Wednesday, August 25, 2010

On Obama, Islam, and Right Wing Rage

Mystified. Plain mystified. That is the only way I can describe my take on the political scene in the US these days. I have seen the country polarized before. I recall Vietnam days. Folks were polarized then. Much of it was generational. As a teenager in the late 60's and early 70's, I felt a million miles distant from my dad. What to do about the problem? My mom told me that Dad thought the problems would all go away if I was forced to get a haircut. As if the cause of the polarization in our country about the war, about civil rights, about worldview could be boiled down to hair.

That's the nature of extreme polarization. It comes down to simple solutions. The notion is one that spells out solutions to complicated problems as simple and easily implemented. Another thought associated with extreme polarization is demonization. Make a devil of those who disagree. This is common among fundamentalists. Fundamentalism thrives on the view of "us vs. them."

Hence the polarization. Currently it is fueled by the "rage in the right." We see it most clearly in the belief, supposedly held by a third of Republicans, that Obama is a Muslim. Never mind that he has a long public history as a member of a Christian denomination. Never mind that he has publicly stated that he is a Christian. Never mind his escalation of the war in Afghanistan-- a war that is clearly about killing Muslims. A war that kills both the radical and the innocent. So here I am, mystified by the crazy rhetoric.

This rage, and these accusations, demonstrate several characteristics of the fundamentalist mindset. First, there is an appeal to emotion over facts. Second, there is a xenophobia run completely amok. Finally, we can see the demonization that fuels it all.
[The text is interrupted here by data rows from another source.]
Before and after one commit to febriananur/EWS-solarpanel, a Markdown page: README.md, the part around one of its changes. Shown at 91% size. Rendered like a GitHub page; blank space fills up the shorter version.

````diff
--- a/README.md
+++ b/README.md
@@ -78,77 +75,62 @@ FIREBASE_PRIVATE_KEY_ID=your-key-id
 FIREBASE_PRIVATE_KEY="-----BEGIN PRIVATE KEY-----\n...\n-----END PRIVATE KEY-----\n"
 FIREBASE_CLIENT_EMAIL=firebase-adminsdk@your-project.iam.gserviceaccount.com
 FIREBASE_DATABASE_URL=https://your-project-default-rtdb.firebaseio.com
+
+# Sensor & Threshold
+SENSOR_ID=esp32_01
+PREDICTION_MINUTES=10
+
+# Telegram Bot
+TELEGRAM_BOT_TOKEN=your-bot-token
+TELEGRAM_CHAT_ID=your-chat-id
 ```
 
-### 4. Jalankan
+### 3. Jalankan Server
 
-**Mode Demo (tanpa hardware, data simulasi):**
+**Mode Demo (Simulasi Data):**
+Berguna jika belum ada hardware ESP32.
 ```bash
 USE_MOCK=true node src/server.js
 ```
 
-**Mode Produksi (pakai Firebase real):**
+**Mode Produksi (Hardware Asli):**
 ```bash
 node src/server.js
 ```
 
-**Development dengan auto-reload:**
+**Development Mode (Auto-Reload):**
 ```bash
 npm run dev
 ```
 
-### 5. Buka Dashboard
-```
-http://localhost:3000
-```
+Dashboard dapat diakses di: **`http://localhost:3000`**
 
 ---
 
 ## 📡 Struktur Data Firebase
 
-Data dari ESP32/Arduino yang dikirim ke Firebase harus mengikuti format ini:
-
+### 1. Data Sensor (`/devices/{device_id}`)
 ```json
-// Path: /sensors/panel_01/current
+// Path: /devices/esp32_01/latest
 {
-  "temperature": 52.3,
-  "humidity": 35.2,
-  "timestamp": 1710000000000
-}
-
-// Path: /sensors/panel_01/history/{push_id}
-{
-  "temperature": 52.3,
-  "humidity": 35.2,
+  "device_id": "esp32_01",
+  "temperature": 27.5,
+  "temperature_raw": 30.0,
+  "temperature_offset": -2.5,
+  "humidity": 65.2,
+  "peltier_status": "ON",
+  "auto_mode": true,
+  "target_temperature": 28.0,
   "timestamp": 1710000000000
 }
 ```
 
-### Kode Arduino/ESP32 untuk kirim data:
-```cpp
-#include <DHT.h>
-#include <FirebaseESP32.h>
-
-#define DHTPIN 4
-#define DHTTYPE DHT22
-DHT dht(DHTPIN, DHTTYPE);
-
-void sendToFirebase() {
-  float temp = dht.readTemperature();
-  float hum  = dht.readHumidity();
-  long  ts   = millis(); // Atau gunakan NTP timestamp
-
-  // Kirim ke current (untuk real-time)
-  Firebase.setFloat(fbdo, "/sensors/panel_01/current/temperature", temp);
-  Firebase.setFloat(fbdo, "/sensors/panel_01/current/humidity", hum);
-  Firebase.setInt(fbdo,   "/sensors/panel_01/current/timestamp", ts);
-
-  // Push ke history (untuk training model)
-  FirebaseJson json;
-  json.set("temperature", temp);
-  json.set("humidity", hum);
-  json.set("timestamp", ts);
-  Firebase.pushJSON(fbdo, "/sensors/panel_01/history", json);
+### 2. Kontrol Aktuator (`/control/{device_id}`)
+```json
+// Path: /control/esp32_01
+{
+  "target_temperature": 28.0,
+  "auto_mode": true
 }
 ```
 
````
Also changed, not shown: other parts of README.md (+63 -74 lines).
When you consider how all of this adds to the entire notion of "them vs. us" and contributes to the sense of being a righteous, picked-on remnant of the brave and true, it is easy to see how the right wing rage makes common cause with its fundamentalist cousins.

And the rest of us? Those not in the "Holy Club?" I think we watch it all and continue to be mystified. How did it all get this way?

Saturday, August 14, 2010

Breaking a CHild's Will?

It has been a very long time since I have had a post on this blog. I don't completely know why. I can't say, either, that I am turning over a new leaf and will be back to making regular posts. Still, this one seems to be calling for expression, so here it is.

As I have described before, on this forum and elsewhere, I am of the opinion that Christian fundamentalism tends toward family violence. I have written about the relationship between fundamentalism and intimate partner violence (spousal abuse). In fact, I have conducted a statistical study of the phenomenon. I have also written concerning fundamentalism and child abuse. What I want to discuss here is a common notion that many evangelicals and fundamentalists take as a credo when it comes to raising children: A child's will must be broken.

The notion here is that children are willful and that that willfulness is sin and tends toward more sin. It must be removed. A child's willfulness is overcome by requiring that a child ABSOLUTELY comply with the wishes of the parent. In short, the parent must win all showdowns. When I was a fundamentalist, I was also told to "tell em' once." I was to tell my kids what to do one time. If their willfulness came into play and they refused to obey, I was to "break their wills."

Breaking their wills meant much more than just delivering consequences for misbehavior. It meant that my children had to do exactly what I said. Say my child misbehaved in some way. It was not considered enough to warn my child of the consequences of misbehavior and, if he continued to misbehave, deliver the consequences and get on with life.

In contrast to facing the consequences and then defusing the situation by moving on, the situation had to be revisited until my child did EXACTLY as told. If it took 40 spankings (so I was told), so be it. The important thing is that the will is broken.

Bad choice! You see, all my children will ever have (they are now adults and it is all they still have) is their wills. How can they learn to stand strong in life when they have been cowered into submitting to everything someone else demands? I'm not saying there should be no consequences for misbehavior (no physical violence, of course), but a child's will should never be forced. S/he must understand that s/he has a choice. S/he can obey or accept the consequences. When a child is forced to bend to the will of another, the element of choice is taken away. With no choice, there can be no real moral growth. All that remains is a pathological brainwashing, perpetrated by an irresistible power.

What is worse, it is not forgotten. It all returns sooner or later. All of the anger, brokenness and fear.

So, the point of all this is simple, my friend. Don't attempt to break, or demolish the will of a child. In the end, the child will suffer and you will be the one who knows true brokenness.